gms | German Medical Science

62. Jahrestagung der Deutschen Gesellschaft für Neurochirurgie (DGNC)
Joint Meeting mit der Polnischen Gesellschaft für Neurochirurgen (PNCH)

Deutsche Gesellschaft für Neurochirurgie (DGNC) e. V.

07. - 11. Mai 2011, Hamburg

10 years of experience: treatment of pediatric arteriovenous malformations by Gamma Knife radiosurgery

Meeting Abstract

  • K. Pistracher - Universitätsklinik für Neurochirurgie, Medizinische Universität Graz, Graz, Österreich
  • S. Kurschel - Universitätsklinik für Neurochirurgie, Medizinische Universität Graz, Graz, Österreich
  • B. Schmid - Universitätsklinik für Neurochirurgie, Medizinische Universität Graz, Graz, Österreich
  • K. Dominikus - Universitätsklinik für Strahlentherapie-Radioonkologie, Medizinische Universität Graz, Graz, Österreich
  • F. Unger - Universitätsklinik für Neurochirurgie, Medizinische Universität Graz, Graz, Österreich

Deutsche Gesellschaft für Neurochirurgie.

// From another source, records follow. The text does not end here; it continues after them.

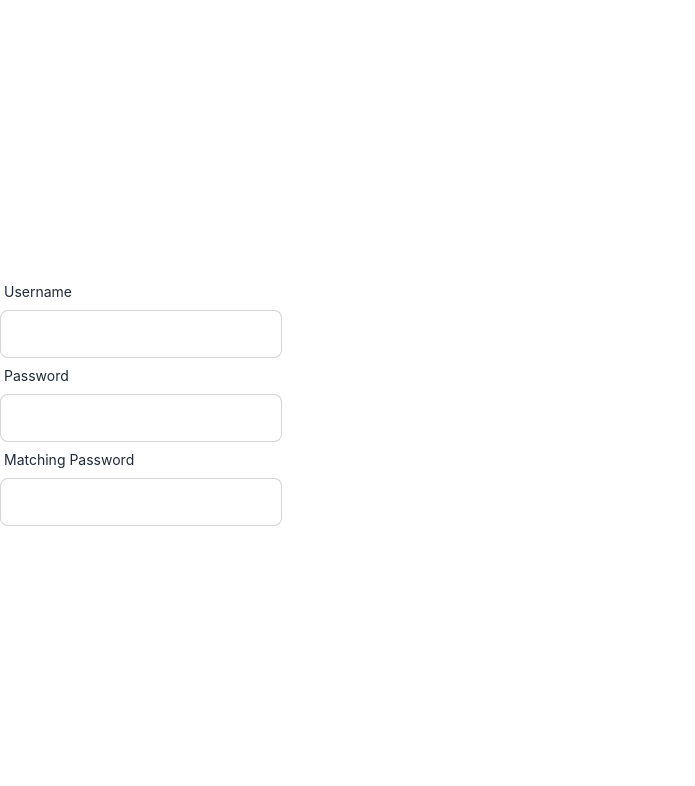
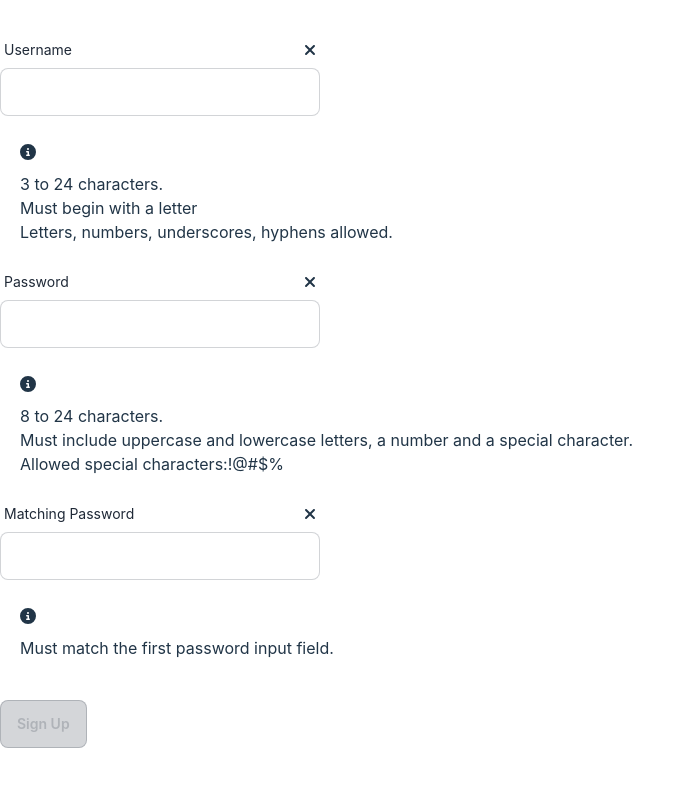
Before and after one commit to wedunsto/YourZone2024, a React (Vite) app in the folder React Frontend/YourZone/: page / in a window 1280 px wide. Shown: the top 786 px of the page, without its empty margins (0-695 px from the left). Built offline with nearby package versions, Linux system fonts and the light colour scheme.

Commit message:
Created submit button and validation

```diff
--- a/React Frontend/YourZone/src/components/CredentialInputField.tsx
+++ b/React Frontend/YourZone/src/components/CredentialInputField.tsx
@@ -1,6 +1,8 @@
 import { HTMLInputTypeAttribute, LegacyRef } from "react";
+import { faCheck, faTimes } from "@fortawesome/free-solid-svg-icons";
+import { FontAwesomeIcon } from "@fortawesome/react-fontawesome";
 
-// Formated input field for username, password, or matching password
+// Formatted input field for username, password, or matching password
 interface CredentialInputFieldProp {
     title: string,
     property: HTMLInputTypeAttribute,
@@ -12,9 +14,10 @@ interface CredentialInputFieldProp {
 }
 const CredentialInputField = ({title, property, value, valid, ref, setCredential, setFocus}: CredentialInputFieldProp) => {
     return(
-        <label className="form-control w-full max-w-xs">
+        <label htmlFor={title} className="form-control w-full max-w-xs">
             <div className="label">
                 <span className="label-text">{title}</span>
+                {valid && !(value == '') == true ? <FontAwesomeIcon icon={faCheck} /> : <FontAwesomeIcon icon={faTimes} />}
             </div>
             <input
                 type={property}
--- a/React Frontend/YourZone/src/components/RegisterForm.tsx
+++ b/React Frontend/YourZone/src/components/RegisterForm.tsx
@@ -1,7 +1,6 @@
 import { useRef, useState, useEffect } from 'react';
-import { faCheck, faTimes, faInfoCircle } from "@fortawesome/free-solid-svg-icons";
-import { FontAwesomeIcon } from "@fortawesome/react-fontawesome";
 import CredentialInputField from './CredentialInputField';
+import ValidationNotice from "./ValidationNotice";
 
 const USER_REGEX = /^[A-z][A-z0-9-_]{3,23}$/;
 const PASSWORD_REGEX = /^(?=.*[a-z])(?=.*[A-Z])(?=.*[0-9])(?=.*[!@#$%]).{8,24}$/;
@@ -49,7 +48,7 @@ const RegisterForm = () => {
     // Compare password and matching password
     useEffect(() => {
         setValidPassword(PASSWORD_REGEX.test(password));
-        setValidMatchingPassword(password === matchingPassword);
+        setValidMatchingPassword(password === matchingPassword && matchingPassword != '');
     }, [password, matchingPassword]);
 
     // Clear the error when any input changes
@@ -57,8 +56,13 @@ const RegisterForm = () => {
         setErrorMessage('');
     }, [username, password, matchingPassword]);
 
+    const handleSubmit = () => {
+        console.log("User registered.");
+    };
+
     return (
         <div className='flex flex-col'>
+            <form onSubmit={handleSubmit}>
                 <CredentialInputField
                     title='Username'
                     property='text'
@@ -68,6 +72,12 @@ const RegisterForm = () => {
                     setCredential={setUsername}
                     setFocus={setUsernameFocus}
                 />
+                <ValidationNotice
+                    valid={validUsername}
+                    notice={<div>3 to 24 characters. <br />
+                            Must begin with a letter <br />
+                            Letters, numbers, underscores, hyphens allowed.</div>}/>
+
                 <CredentialInputField
                     title='Password'
                     property='password'
@@ -77,6 +87,17 @@ const RegisterForm = () => {
                     setCredential={setPassword}
                     setFocus={setPasswordFocus}
                 />
+                <ValidationNotice
+                    valid={validPassword}
+                    notice={<div>8 to 24 characters.<br />
+                            Must include uppercase and lowercase letters, a number and a special character.<br />
+                            Allowed special characters:
+                                <span aria-label="exclamation mark">!</span>
+                                <span aria-label="at symbol">@</span>
+                                <span aria-label="hashtag">#</span>
+                                <span aria-label="dollar sign">$</span>
+                                <span aria-label="percent">%</span></div>}/>
+
                 <CredentialInputField
                     title='Matching Password'
                     property='password'
@@ -86,6 +107,14 @@ const RegisterForm = () => {
                     setCredential={setMatchingPassword}
                     setFocus={setMatchingPasswordFocus}
                 />
+                <ValidationNotice
+                    valid={validMatchingPassword}
+                    notice={<div>Must match the first password input field.</div>}/>
+
+                <button
+                    disabled={!validUsername || !validPassword || !validMatchingPassword? true : false}
+                    className='my-5 btn btn-outline'>Sign Up</button>
+            </form>
         </div>
     );
 }
--- /dev/null
+++ b/React Frontend/YourZone/src/components/ValidationNotice.tsx
@@ -0,0 +1,29 @@
+// Notice visual stating that the username, password,
+//or matching password are not valid
+
+import { faInfoCircle } from "@fortawesome/free-solid-svg-icons";
+import { FontAwesomeIcon } from "@fortawesome/react-fontawesome";
+import { ReactNode } from "react";
+
+interface ValidationNoticeProp {
+    valid: boolean,
+    notice: ReactNode
+}
+
+const ValidationNotice = ({ valid, notice }: ValidationNoticeProp) => {
+    return(
+        <div>
+            {
+            valid == false ?
+            <p className="m-5" id="uidnote">
+                <FontAwesomeIcon className="my-2" icon={faInfoCircle} />
+                {notice}
+            </p>
+            :
+            null
+        }
+        </div>
+    );
+};
+
+export default ValidationNotice;
```
Lines whose indentation alone changed are shown as unchanged.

Polnische Gesellschaft für Neurochirurgen. 62. Jahrestagung der Deutschen Gesellschaft für Neurochirurgie (DGNC), Joint Meeting mit der Polnischen Gesellschaft für Neurochirurgen (PNCH). Hamburg, 07.-11.05.2011. Düsseldorf: German Medical Science GMS Publishing House; 2011. DocP 003

DOI: 10.3205/11dgnc224, URN: urn:nbn:de:0183-11dgnc2248

Veröffentlicht: 28. April 2011

© 2011 Pistracher et al.
Dieser Artikel ist ein Open Access-Artikel und steht unter den Creative Commons Lizenzbedingungen (http://creativecommons.org/licenses/by-nc-nd/3.0/deed.de). Er darf vervielfältigt, verbreitet und öffentlich zugänglich gemacht werden, vorausgesetzt dass Autor und Quelle genannt werden.


Gliederung

Text

Objective: We evaluated the 10-year follow-up of pediatric intracerebral arteriovenous malformations (AVMs) treated with Gamma Knife radiosurgery (GKRS).

Methods: GKRS was performed on 34 children suffering from intracerebral AVM. 12 children were treated by a single radiosurgical procedure and 4 by repeated GKRS. In 18 children GKRS was performed as secondary therapy after operation and/or embolization. The median lesion diameter was 17.3 mm (range 6 to 33 mm) treated by a median dose of 21 Gy (range 12.5 to 28 Gy). The median margin isodose was the 50% isodose (range 40% to 90%).

Results: Median follow-up of the 23 children was 79 months (range 24 to 162 months). In 16 cases complete obliteration was proven by angiography, in one case by MR-angiography after 3.5 years. In 6 patients only partial obliteration was seen. In the recent literature a 75% obliteration rate 3 years after GKRS has been reported. According to our experience a marginal dose of 20 Gy on the 50% isodose is most effective. In our series AVMs of a volume smaller than 3 cm3 showed better and faster obliteration than those exceeding this size. In 2 cases radiosurgery-related complications occurred after GKRS without any permanent neurological deficit. In the literature a risk of 2–3% is mentioned for radiation effects with permanent neurological deficit. Hemorrhage was noted in one child 10 months after GKRS (4% incidence in recent literature).

Conclusions: GKRS is a safe and effective technique in the treatment of pediatric AVMs. Especially those graded as Spezler-Martin grade 3 (small volume, deeply located) seem to be most suitable for GKRS. In larger AVMs treatment with additional embolization, operation or staged radiosurgical procedure is recommended.